● **Work to complete**
From the entries below, work out the number of lines that hold the word "charset", and give that number alone.

Collection entries
☆ ☆ ☆ ☆ ☆

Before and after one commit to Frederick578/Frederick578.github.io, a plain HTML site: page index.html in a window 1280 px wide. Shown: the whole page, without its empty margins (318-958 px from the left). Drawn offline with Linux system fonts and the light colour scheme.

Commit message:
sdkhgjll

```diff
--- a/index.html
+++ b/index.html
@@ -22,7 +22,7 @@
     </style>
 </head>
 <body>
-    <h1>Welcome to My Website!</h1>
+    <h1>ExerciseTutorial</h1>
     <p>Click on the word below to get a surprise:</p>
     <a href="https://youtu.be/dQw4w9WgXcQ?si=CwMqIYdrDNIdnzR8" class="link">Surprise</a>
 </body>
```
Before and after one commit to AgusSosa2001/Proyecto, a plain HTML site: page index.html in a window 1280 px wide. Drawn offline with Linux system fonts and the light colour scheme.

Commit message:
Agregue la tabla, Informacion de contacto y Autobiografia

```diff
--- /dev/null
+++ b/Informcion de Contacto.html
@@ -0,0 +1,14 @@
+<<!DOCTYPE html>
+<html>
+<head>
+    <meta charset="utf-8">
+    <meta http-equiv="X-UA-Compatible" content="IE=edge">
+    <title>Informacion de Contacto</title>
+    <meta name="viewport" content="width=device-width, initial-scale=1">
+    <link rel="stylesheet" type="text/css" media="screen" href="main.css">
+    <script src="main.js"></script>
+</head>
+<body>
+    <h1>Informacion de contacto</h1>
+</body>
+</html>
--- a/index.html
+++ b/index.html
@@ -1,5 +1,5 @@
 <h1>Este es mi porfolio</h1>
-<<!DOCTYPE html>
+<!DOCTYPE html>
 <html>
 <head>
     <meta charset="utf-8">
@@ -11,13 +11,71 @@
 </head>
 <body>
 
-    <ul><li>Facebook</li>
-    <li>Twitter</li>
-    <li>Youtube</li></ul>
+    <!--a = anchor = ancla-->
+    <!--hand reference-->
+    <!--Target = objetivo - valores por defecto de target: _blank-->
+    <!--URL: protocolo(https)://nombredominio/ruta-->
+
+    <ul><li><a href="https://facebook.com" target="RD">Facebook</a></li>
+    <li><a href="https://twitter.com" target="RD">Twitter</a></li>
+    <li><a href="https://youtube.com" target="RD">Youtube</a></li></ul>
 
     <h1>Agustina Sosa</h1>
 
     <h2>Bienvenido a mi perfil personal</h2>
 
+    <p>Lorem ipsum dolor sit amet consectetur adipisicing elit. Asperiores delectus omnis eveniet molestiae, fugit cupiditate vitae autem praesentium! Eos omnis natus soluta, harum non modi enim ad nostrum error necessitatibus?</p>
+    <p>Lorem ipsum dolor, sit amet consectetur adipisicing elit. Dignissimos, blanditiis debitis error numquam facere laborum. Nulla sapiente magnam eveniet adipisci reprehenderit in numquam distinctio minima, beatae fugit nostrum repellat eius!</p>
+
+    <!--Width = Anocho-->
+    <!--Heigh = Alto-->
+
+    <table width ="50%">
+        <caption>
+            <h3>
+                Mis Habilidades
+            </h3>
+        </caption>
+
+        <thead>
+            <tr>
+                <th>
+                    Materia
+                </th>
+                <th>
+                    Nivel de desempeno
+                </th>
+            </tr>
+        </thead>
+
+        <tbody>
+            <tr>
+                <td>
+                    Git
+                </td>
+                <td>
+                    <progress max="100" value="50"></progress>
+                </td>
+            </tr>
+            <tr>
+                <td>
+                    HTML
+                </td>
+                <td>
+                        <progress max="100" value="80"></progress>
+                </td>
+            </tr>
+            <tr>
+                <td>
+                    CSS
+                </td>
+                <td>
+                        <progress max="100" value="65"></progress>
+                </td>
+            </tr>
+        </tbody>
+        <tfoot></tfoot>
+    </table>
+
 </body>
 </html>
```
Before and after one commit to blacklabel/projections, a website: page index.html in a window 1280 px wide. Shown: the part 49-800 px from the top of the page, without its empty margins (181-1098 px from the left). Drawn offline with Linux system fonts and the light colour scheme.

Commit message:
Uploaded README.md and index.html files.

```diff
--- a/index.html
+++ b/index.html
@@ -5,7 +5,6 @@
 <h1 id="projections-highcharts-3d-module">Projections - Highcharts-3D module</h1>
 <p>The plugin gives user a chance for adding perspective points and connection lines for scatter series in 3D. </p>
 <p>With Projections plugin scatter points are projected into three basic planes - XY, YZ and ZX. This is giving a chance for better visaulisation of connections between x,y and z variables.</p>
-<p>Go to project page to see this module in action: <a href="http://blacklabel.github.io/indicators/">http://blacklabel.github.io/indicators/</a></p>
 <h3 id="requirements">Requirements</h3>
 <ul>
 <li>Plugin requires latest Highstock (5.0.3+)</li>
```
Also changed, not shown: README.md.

☆ ☆ ☆ ☆ ☆

● **Response to this task**
2